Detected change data
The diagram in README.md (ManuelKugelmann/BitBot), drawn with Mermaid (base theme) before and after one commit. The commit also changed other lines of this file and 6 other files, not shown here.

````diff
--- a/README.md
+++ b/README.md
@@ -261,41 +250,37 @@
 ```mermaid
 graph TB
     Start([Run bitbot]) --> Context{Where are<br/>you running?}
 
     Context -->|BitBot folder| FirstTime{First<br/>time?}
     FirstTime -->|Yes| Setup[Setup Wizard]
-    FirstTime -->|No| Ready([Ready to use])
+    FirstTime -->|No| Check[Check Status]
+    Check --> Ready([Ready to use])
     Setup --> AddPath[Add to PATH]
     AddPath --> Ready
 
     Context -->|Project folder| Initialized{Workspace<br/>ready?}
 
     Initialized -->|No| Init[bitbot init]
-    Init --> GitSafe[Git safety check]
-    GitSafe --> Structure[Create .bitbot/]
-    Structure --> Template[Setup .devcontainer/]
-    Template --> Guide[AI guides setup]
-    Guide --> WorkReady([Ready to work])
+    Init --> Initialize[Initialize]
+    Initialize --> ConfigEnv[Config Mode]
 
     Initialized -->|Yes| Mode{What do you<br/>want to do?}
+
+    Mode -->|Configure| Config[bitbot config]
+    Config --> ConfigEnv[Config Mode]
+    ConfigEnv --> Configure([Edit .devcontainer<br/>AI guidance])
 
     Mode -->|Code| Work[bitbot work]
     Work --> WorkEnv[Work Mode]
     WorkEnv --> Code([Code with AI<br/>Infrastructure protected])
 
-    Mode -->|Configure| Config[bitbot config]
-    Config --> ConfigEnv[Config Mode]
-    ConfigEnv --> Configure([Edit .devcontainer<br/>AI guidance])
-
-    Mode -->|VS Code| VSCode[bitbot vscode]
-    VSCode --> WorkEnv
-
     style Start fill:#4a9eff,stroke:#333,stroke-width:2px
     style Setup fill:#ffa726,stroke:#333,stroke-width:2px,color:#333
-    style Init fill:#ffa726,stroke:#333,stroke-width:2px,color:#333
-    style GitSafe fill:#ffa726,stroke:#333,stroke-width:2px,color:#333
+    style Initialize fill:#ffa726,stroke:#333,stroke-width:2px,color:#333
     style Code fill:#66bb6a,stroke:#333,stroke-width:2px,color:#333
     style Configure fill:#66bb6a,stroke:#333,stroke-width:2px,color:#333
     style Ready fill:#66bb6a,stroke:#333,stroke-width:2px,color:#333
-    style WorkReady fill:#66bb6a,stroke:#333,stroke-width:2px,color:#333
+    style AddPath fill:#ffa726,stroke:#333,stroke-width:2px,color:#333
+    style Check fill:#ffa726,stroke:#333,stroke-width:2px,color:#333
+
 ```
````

# Task brief:
Make a copy of each line in the records that has the word "color".

# Exercise response:
     style Setup fill:#ffa726,stroke:#333,stroke-width:2px,color:#333
-    style Init fill:#ffa726,stroke:#333,stroke-width:2px,color:#333
-    style GitSafe fill:#ffa726,stroke:#333,stroke-width:2px,color:#333
+    style Initialize fill:#ffa726,stroke:#333,stroke-width:2px,color:#333
     style Code fill:#66bb6a,stroke:#333,stroke-width:2px,color:#333
     style Configure fill:#66bb6a,stroke:#333,stroke-width:2px,color:#333
     style Ready fill:#66bb6a,stroke:#333,stroke-width:2px,color:#333
-    style WorkReady fill:#66bb6a,stroke:#333,stroke-width:2px,color:#333
+    style AddPath fill:#ffa726,stroke:#333,stroke-width:2px,color:#333
+    style Check fill:#ffa726,stroke:#333,stroke-width:2px,color:#333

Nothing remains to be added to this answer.